Uzbeks, arrested in Russia on suspicion of taking part in an uprising, have been tortured, the Russian human rights group, Memorial, said on Friday.
According to the group, 14 people of Uzbek origin – 12 Uzbek nationals, a Russian and a Kyrgyz – were detained at Ivanovo, northeast of Moscow, in June following a request by the authorities in Tashkent.
The arrests were linked to the insurrection in the eastern Uzbek town of Andijan last May.
Tashkent says 187 people were killed in the uprising, but non-governmental organisations (NGOs) put the figure at between 500 and 1000.
Memorial says the 14 were beaten and given electric shocks in the presence of Uzbek interrogators, who threatened to “get even” with the detainees if they were sent home.
The detained men deny links to the Andijan uprising and membership in the Akromiya movement, accused of organising the uprising, according to Russian NGOs.

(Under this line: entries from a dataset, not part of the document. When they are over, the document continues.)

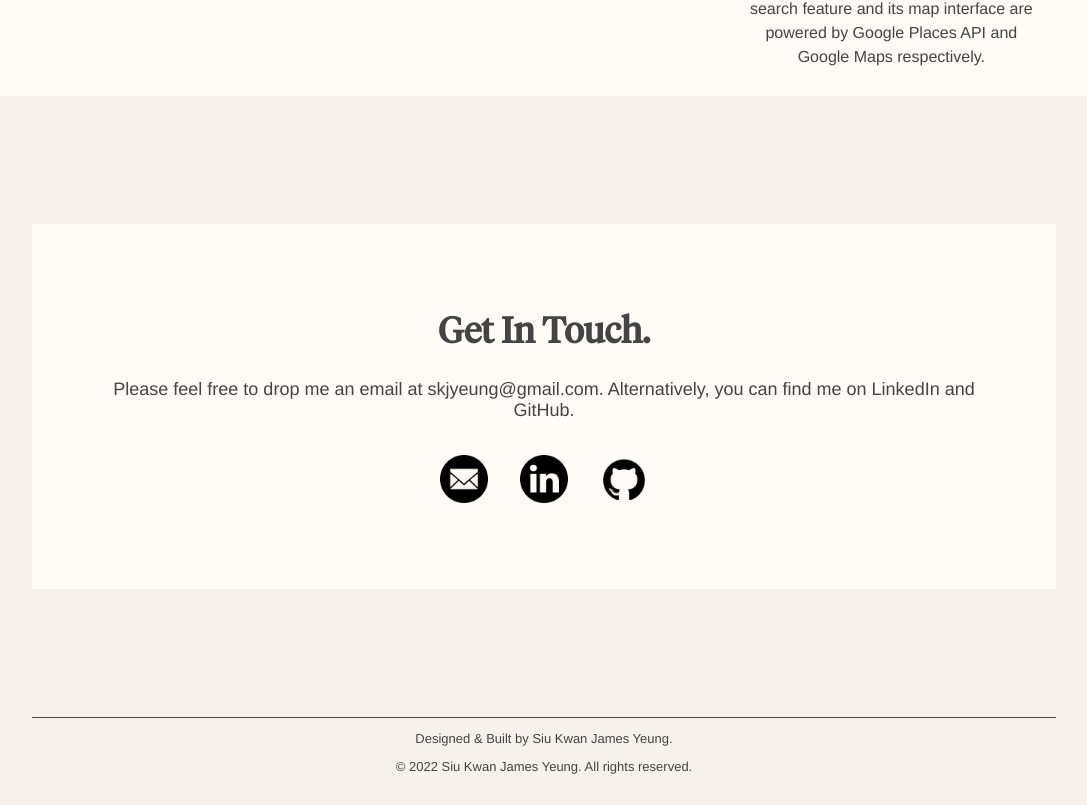
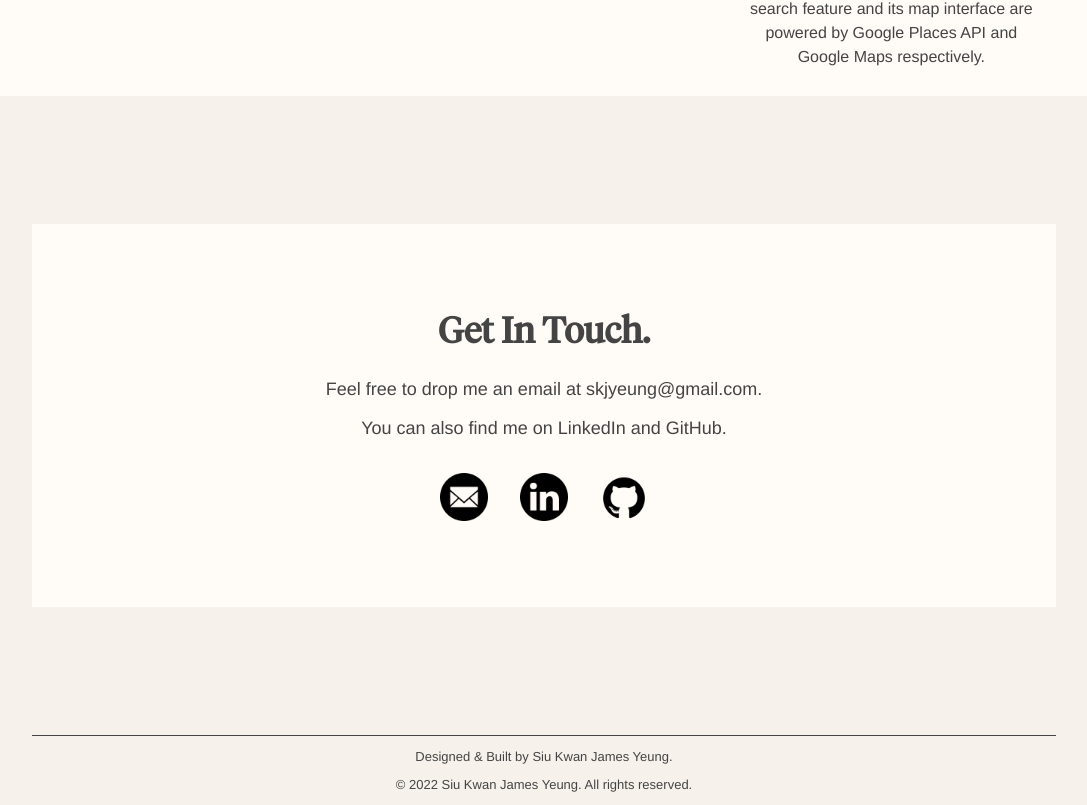
Before and after one commit to OneInfiniteLoops/Portfolio, a React (Create React App) app: page / in a window 1280 px wide. Shown: the part 2374-3179 px from the top of the page, without its empty margins (96-1183 px from the left). Built offline with nearby package versions, Linux system fonts and the light colour scheme.

Commit message:
Edits contact message

```diff
--- a/src/components/Contact.jsx
+++ b/src/components/Contact.jsx
@@ -6,10 +6,8 @@ const Contact = () => {
   return (
     <div id="contact">
       <h1>Get In Touch.</h1>
-      <p>
-        Please feel free to drop me an email at skjyeung@gmail.com.
-        Alternatively, you can find me on LinkedIn and GitHub.
-      </p>
+      <p>Feel free to drop me an email at skjyeung@gmail.com.</p>
+      <p>You can also find me on LinkedIn and GitHub.</p>
       <a href="mailto:skjyeung@gmail.com">
         <img className="Social-Icons" src={email} alt="email_icon"></img>
       </a>
```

A second Russian NGO, Civil Contribution, has written to the Russian Prosecutor General, Vladimir Ustinov, asking him to look into the torture charges as a matter of urgency.
The Uzbek request for extradition is under consideration by the prosecutor’s office, and Civil Contribution fears the 14 may be sent back at any moment.
Russia backed Tashkent‘s crackdown of the Andijan uprising.